Some hotels are greedy and charge for internet connectivity, or even worse they limit internet to a single wired connection per room - like the hotel I'm staying in right now. They only have a single Ethernet cable in the room and no WiFi.
Fortunately I'm using a MacbookPro which makes it's fairly easy to share the internet connection with my iPhone and iPad. Just turn on Internet Sharing and the built-in Airport will act like a wireless access point that you can connect to from any wireless device, just like you would connect to your wireless home network.
Here's the step-by-step:
1. Make sure an Ethernet cable is plugged into your Mac and you can browse the web.
2. Make sure your Airport is also turned on, by clicking the wireless icon in your menu bar and selecting "Turn Airport On".
3. Open System Preferences (click the Apple icon on the menu bar and you'll see it as a menu option) and select "Sharing".
4. Click "Internet Sharing" and make sure "Ethernet" is selected in the "Share your connection from" dropdown, and "Airport" is selected in the "To computers using" listbox.
5. Click "Internet Sharing" one more time and you'll be asked if you're sure you want to turn on Internet Sharing. Click "Start" to turn it on and start sharing your internet connection with your iPhone or iPad.
That's all it takes to share your Mac's internet connection and then you'll be able to connect your iPad or iPhone to it the same way you'd connect to any other wireless network.
Netflix lets you watch movies on your TV using your Wii and also on your computer using InstantWatch, which relies on Silverlight technology from Microsoft.
It works great through the Wii but it's pathetically slow on a computer with Silverlight (which I am convinced is the problem). You can expect to wait 5 - 10 minutes to load up the movie when using Netflix on your Mac or PC computer, and you can expect to wait another 5 - 10 minutes for the movie to "buffer" itself at least twice during the movie.
I've tried it on both Windows and Mac computers using both Firefox, Safari, and Internet Explorer browsers. Same results. It's definitely a problem with the Silverlight viewer and not the Netflix streaming service because it works great when viewing movies on your TV using a Wii.

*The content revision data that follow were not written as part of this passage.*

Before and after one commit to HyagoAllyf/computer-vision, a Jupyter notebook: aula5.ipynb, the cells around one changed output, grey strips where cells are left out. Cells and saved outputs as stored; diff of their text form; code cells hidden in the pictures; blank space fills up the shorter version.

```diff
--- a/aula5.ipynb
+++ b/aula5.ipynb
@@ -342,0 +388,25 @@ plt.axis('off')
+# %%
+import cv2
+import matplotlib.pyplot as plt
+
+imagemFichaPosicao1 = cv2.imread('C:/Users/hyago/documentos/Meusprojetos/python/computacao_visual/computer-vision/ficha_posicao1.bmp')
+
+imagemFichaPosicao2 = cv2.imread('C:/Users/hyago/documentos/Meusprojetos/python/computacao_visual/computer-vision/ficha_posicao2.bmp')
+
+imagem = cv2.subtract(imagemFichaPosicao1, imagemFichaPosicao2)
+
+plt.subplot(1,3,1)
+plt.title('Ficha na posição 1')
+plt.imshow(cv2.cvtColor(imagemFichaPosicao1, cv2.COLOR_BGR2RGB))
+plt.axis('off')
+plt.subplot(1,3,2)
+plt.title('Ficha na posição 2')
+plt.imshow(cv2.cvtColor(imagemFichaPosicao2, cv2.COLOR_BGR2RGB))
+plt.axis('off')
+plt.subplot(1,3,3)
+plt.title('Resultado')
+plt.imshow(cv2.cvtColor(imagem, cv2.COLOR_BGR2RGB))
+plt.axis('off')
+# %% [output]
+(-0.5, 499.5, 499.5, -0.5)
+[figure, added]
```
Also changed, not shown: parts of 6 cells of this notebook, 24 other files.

Netflix movies fortunately still load very fast on an iPad using the Netflix app from iTunes. It took only a few seconds to load up a movie on my iPad, and I didn't experience any of the slow buffering problems that plague the PC/Mac viewer.
Once the movie was loaded on my iPad, it played almost instantly with no additional buffering. I was able to fast forward and it was able to play from the new position almost immediately - a task that leaves you waiting 5 - 10 minutes for buffering when using Netlix on your computer.
But the iPad solution is not without it's flaws. Netflix movies run faster on iPads but the quality has gone way down. Here's a clip from Surrogates starring Bruce Willis where 5 surrogate policemen are killed by a weapon that zaps their optical sockets.
You can see how bitmapped the clip looks. It's about like viewing a Youtube video which is just one step above completely unacceptable for action shots.
According to Apple only a "very small number of iPad users have experienced issues with Wi-Fi connectivity", and that a patch is on the way, yet I see articles all over the web that indicate the problem is much wider spread.
Sure enough, the iPad I brought home just yesterday was also having problems connecting to the same Wi-Fi network that my other devices and computers have connected to for months without problems.
Turn off wireless security
The only reliable, guaranteed fix for connecting my ipad to my Linksys home wireless network was to disable security.
At first I was able to get my ipad to connect to my Linksys WRT120N Wi-Fi router without problems, but not when I tried it again after the iPad had been on stand-by. It recognized the wireless network and would appear to connect, but then would lose the IP address within a few seconds (instead giving me a bogus address of 169.254.108.158).
You can check your ipad's network settings by tapping Settings -- Wi-Fi and then tapping the blue arrow next to the Network you're connecting to. You will typically see an IP address that starts with 192.168 instead of 169.254, and most of the other network fields should have values (Subnet Mask, Router, DNS, etc).
I tried several things that I've listed below, but the only thing that really worked was to turn off wireless security for my Linksys router. It's not as big of a risk as you might think, because my wireless router signal hardly even makes it out to the edge of my small backyard.